Buy now, pay later (BNPL) is becoming increasingly popular, especially among conventional credit-conscious millennial and Gen Z consumers. Fintech startups and established financial institutions alike are entering into the mix with their own services, with $680 billion in transaction volume up for grabs by 2025. Rapid expansion, as we’ve seen with other emergent IT trends, brings new concerns.
While many industry observers refer to the current Consumer Financial Protection Bureau (CFPB) investigation into BNPL vendors as the sector’s largest challenge, regulators and industry participants should be concerned about another issue: fraud. Cybercrime is sometimes used as a gauge of economic trends, and as the BNPL market grows, fraudsters are cashing in.
Scammers are hiding in plain sight on encrypted chat applications rather than relegating their activities to dark web markets. They communicate through publicly accessible forums on these networks to develop new techniques to attack BNPL providers. BNPL vendors must ensure they have the necessary defensive plan in place to prevent fraud on their own platforms and networks in order to stay ahead of these schemes.
Payment fraud is becoming more common, and anybody with access to the internet may participate. BNPL providers and merchants that utilize them should protect their own properties by recognizing how they are at danger, rather than waiting for platforms to remove these fraud forums from their services. So, how do these new fraud schemes appear, and how can providers prevent themselves from them? Let’s get started.

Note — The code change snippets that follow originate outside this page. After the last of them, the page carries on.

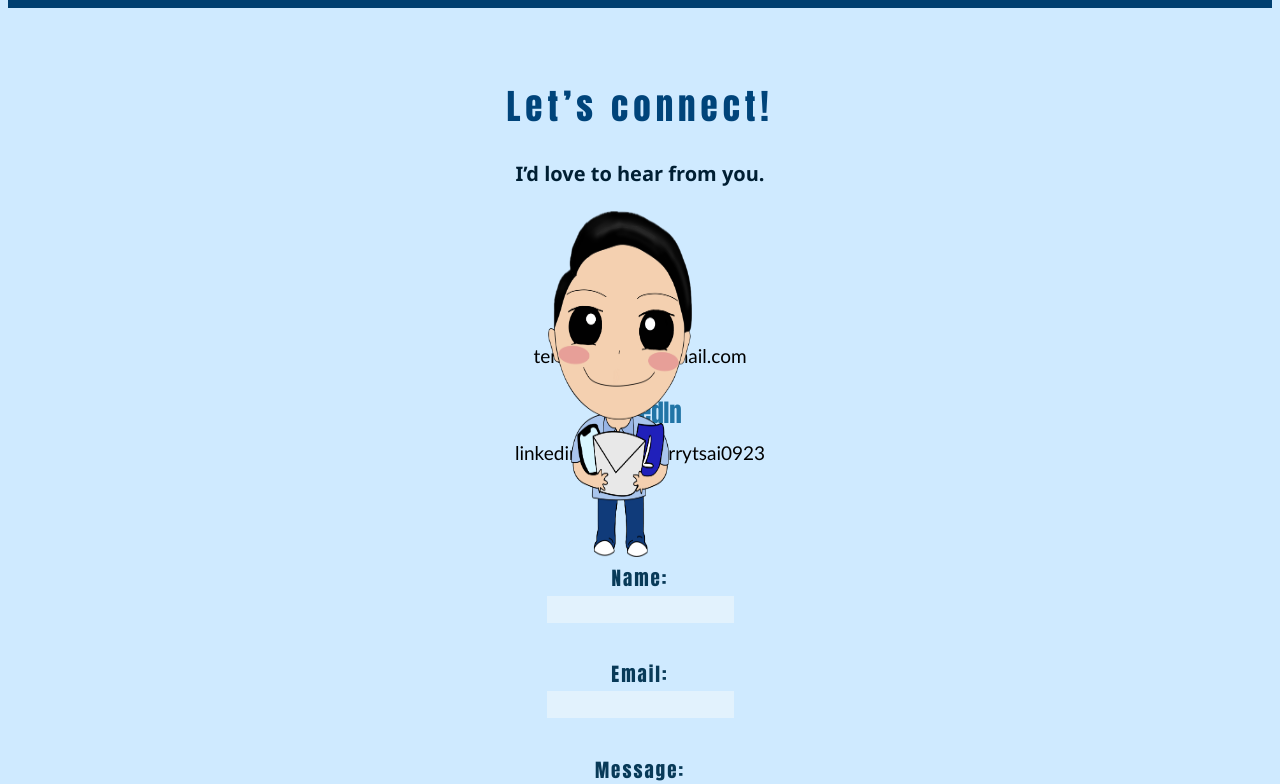
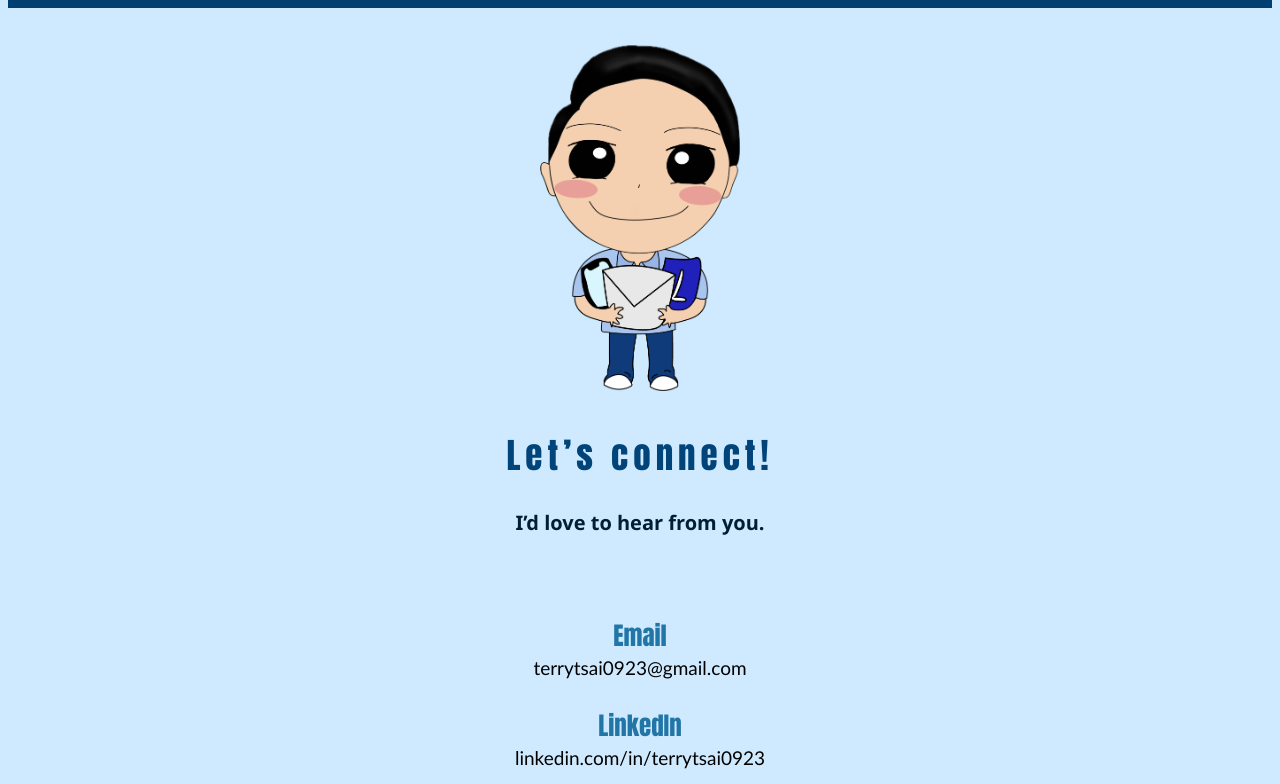
Before and after one commit to Irene-website/portfolios, a plain HTML site: page TaoContact.html in a window 1280 px wide. Shown: the part 100-884 px from the top of the page. Drawn offline with Linux system fonts and the light colour scheme.

Commit message:
Update TaoContact.html
adjust layout 9/15/25

```diff
--- a/TaoContact.html
+++ b/TaoContact.html
@@ -14,7 +14,7 @@
 
 
 
-	<nav class="nav bar">
+<nav class="nav bar">
 	  <img src="image/logo.png" width="" height="60" alt=""/>
 <ul>
       <li><a href="TaoWeb home.html">Home</a></li></ul><ul>
@@ -27,31 +27,22 @@
     </nav>
 
 	<div class="paragraph1">
+	   <div>
+	  <img src="image/contact image.png" >
 
-	  <h3>
-		Let’s connect!
-
-	  </h3> <h5> I’d love to hear from you.</h5>
+	</div>  <h3>Let’s connect! </h3>
+	  <h5> I’d love to hear from you.</h5>
 
   </div>
 
-		<div style="position: relative; height: 0"><img src="image/contact image.png" width="158" height="260" style="position: absolute; top: -9px; left: 540px; margin: auto; width: 144px;">
 
-
-	  </div>
-      <div class="contact info">
-
-        <h4>Email
-        </h4> <p>
-
-              terrytsai0923@gmail.com
-
-              </p>
-            <h4>LinkedIn</h4><p>
-
-              linkedin.com/in/terrytsai0923
-
-              </p>
+  <div class="contact info">
+    <p><span class="h44">Email</span><br>
+    </p>
+    <p>    terrytsai0923@gmail.com </p>
+      <p>&nbsp;</p>
+    <p><span class="h44">LinkedIn</span></p>
+      <p><a href="https://www.linkedin.com/in/terrytsai0923/">linkedin.com/in/terrytsai0923 </a></p>
   </div>
 
 	  <div class="contact form">
```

For years, the dark web has been a haven for cybercriminals and a haven for fraudsters hoping to gain compromising information. With the recent crackdown on dark web markets, cybercriminals have shifted to new, off-the-beaten-path locations to carry out their unlawful activities. Malicious actors are using secure chat apps like Telegram to carry out their criminal activities. Secure messaging applications are a sanctuary for professional criminals trying to stay anonymous since they are part of the deep web, which isn’t searched by search engines.
Fraudsters have refined their assault methods on these forums. Cybercriminals have begun to pitch fraud as a service rather than just purchasing and selling access to information. A Telegram scam in which thieves steal from restaurants and food delivery businesses is one example. They offer opportunistic consumers a meal at a drastically discounted rate by promoting their capacity to purchase food and beverage orders with stolen information (e.g., log-in credentials or credit card numbers).